Work required
Lines to return, exactly: from the line with "-plt.legend(handles=legend_elements)" to the line with "the same axis" in the entries below, both included.

═══ Dataset

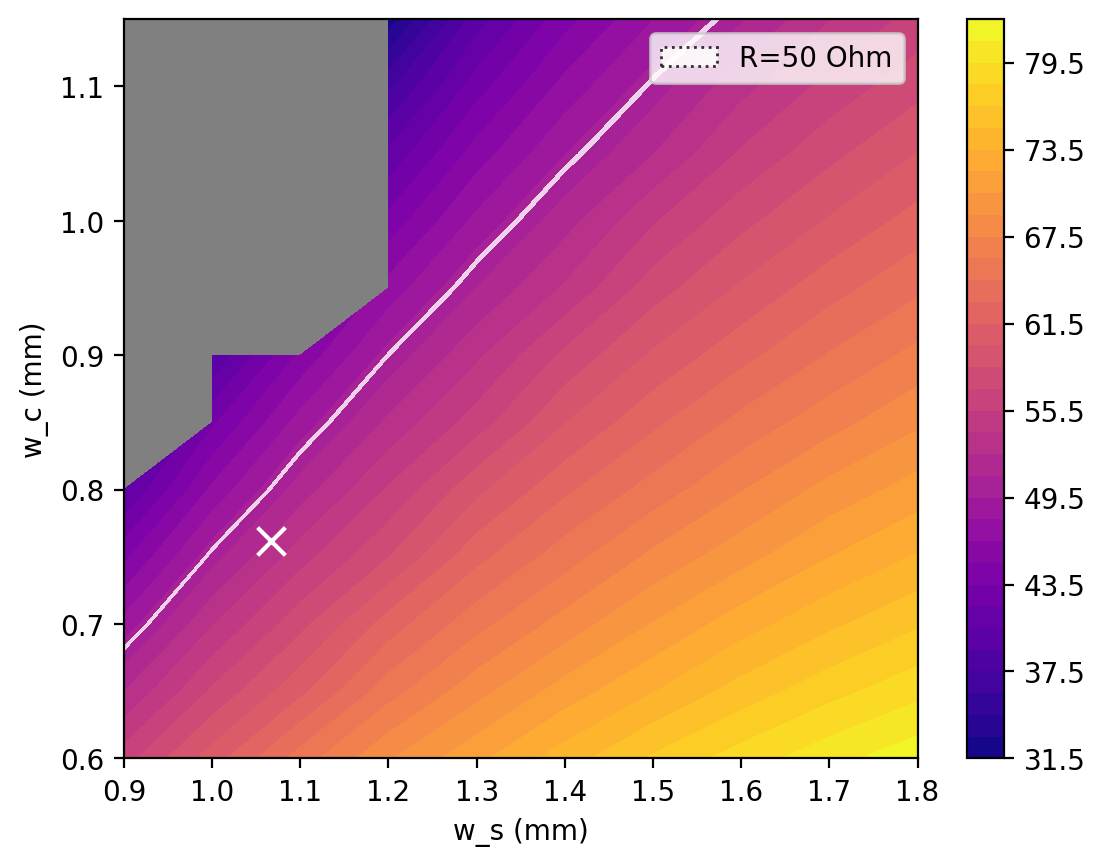
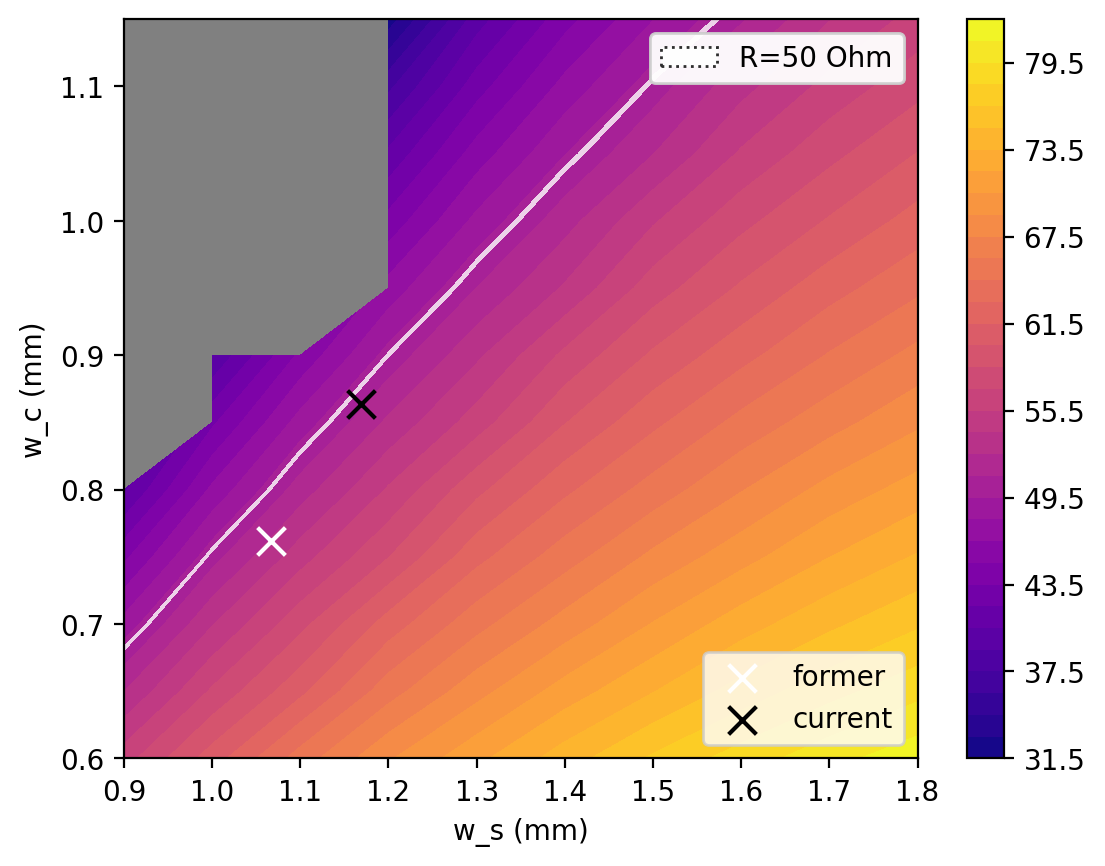
update

Changed region(s): [[0.6154, 0.7483, 0.8308, 0.873], [0.5846, 0.0312, 0.8308, 0.0935], [0.3077, 0.4365, 0.3385, 0.4988]]

diff --git a/231015_gcpw/gcpw_impedance.py b/231015_gcpw/gcpw_impedance.py
@@ -59,13 +59,25 @@ plt.contourf(
     alpha=0.8,
     linestyles="dotted",
 )
-plt.scatter(1.067, 0.762, marker="x", color="white", s=100)
+plt.scatter(1.067, 0.762, marker="x", color="white", s=100, label="former")
+plt.scatter(1.1684, 0.8636, marker="x", color="black", s=100, label="current")
 plt.xlabel("w_s (mm)")
 plt.ylabel("w_c (mm)")
 
 from matplotlib.patches import Patch
 
-# 手动创建一个带有标签的图例
+# # 手动创建一个带有标签的图例
+# legend_elements = [
+#     Patch(
+#         facecolor="white",
+#         edgecolor="black",
+#         alpha=0.8,
+#         linestyle="dotted",
+#         label="R=50 Ohm",
+#     )
+# ]
+# plt.legend(handles=legend_elements)
+# Custom legend element
 legend_elements = [
     Patch(
         facecolor="white",
@@ -75,6 +87,14 @@ legend_elements = [
         label="R=50 Ohm",
     )
 ]
-plt.legend(handles=legend_elements)
+
+# Create a legend combining handles from scatter plots and custom legend element
+scatter_legend = plt.legend(loc="lower right")
+custom_legend = plt.legend(handles=legend_elements, loc="upper right")
+
+# Add both legends to the same axis
+ax = plt.gca().add_artist(scatter_legend)
+plt.gca().add_artist(custom_legend)
+#
 plt.savefig("gcpw_impedance.png", dpi=200, bbox_inches="tight")
 plt.show()
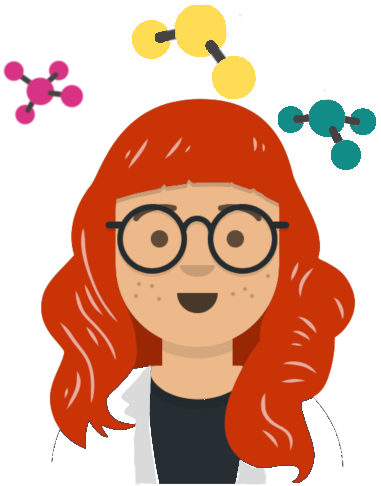
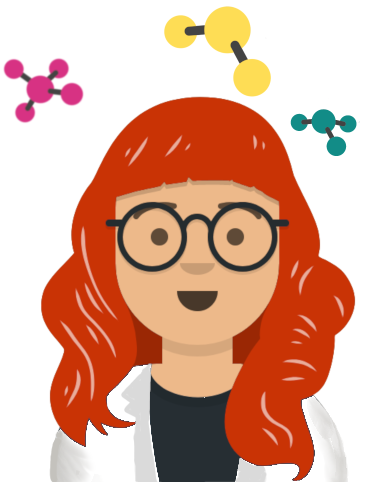
front end done

diff --git a/public/stylesheets/style.css b/public/stylesheets/style.css
@@ -1,6 +1,6 @@
 .everything {
   display: grid;
-  grid-template-rows: 60px 40px 525px 40px 480px 40px 170px 40px 280px;
+  grid-template-rows: 60px 40px 525px 40px 520px 40px 150px 40px 280px;
   grid-template-columns: 20% 30% 30% 20%; /* 120px auto auto 120px; */
 }
 body {
@@ -16,7 +16,7 @@ body {
   font-size: 25px;
 }
 .scipic {
-  padding: 32px 50px 0;
+  padding: 70px 50px 0;
 }
 .centered-pic {
   align-items: center;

══════

Response for this exercise
-plt.legend(handles=legend_elements)
+
+# Create a legend combining handles from scatter plots and custom legend element
+scatter_legend = plt.legend(loc="lower right")
+custom_legend = plt.legend(handles=legend_elements, loc="upper right")
+
+# Add both legends to the same axis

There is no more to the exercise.